- **Problem description**:
When you return the entries, keep every word and mark exactly as it is.

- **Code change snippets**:
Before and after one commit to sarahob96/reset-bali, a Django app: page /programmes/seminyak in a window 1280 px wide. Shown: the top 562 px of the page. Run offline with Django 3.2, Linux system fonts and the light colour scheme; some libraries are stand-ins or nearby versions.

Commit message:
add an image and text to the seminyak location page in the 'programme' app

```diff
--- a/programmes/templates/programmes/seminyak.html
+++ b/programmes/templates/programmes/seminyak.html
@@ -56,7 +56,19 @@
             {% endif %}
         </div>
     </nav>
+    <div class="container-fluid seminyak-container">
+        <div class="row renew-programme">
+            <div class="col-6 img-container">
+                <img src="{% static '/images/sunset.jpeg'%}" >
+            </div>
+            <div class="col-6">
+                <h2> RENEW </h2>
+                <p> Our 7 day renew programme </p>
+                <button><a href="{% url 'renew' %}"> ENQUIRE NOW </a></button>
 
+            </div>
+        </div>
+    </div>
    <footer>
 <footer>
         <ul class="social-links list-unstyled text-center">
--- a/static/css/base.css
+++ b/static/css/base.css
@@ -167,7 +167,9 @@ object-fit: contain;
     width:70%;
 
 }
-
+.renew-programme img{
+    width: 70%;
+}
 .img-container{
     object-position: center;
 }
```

- **Answer space**:
Before and after one commit to sarahob96/reset-bali, a Django app: page /programmes/seminyak in a window 1280 px wide. Shown: the top 562 px of the page. Run offline with Django 3.2, Linux system fonts and the light colour scheme; some libraries are stand-ins or nearby versions.

Commit message:
add an image and text to the seminyak location page in the 'programme' app

```diff
--- a/programmes/templates/programmes/seminyak.html
+++ b/programmes/templates/programmes/seminyak.html
@@ -56,7 +56,19 @@
             {% endif %}
         </div>
     </nav>
+    <div class="container-fluid seminyak-container">
+        <div class="row renew-programme">
+            <div class="col-6 img-container">
+                <img src="{% static '/images/sunset.jpeg'%}" >
+            </div>
+            <div class="col-6">
+                <h2> RENEW </h2>
+                <p> Our 7 day renew programme </p>
+                <button><a href="{% url 'renew' %}"> ENQUIRE NOW </a></button>
 
+            </div>
+        </div>
+    </div>
    <footer>
 <footer>
         <ul class="social-links list-unstyled text-center">
--- a/static/css/base.css
+++ b/static/css/base.css
@@ -167,7 +167,9 @@ object-fit: contain;
     width:70%;
 
 }
-
+.renew-programme img{
+    width: 70%;
+}
 .img-container{
     object-position: center;
 }
```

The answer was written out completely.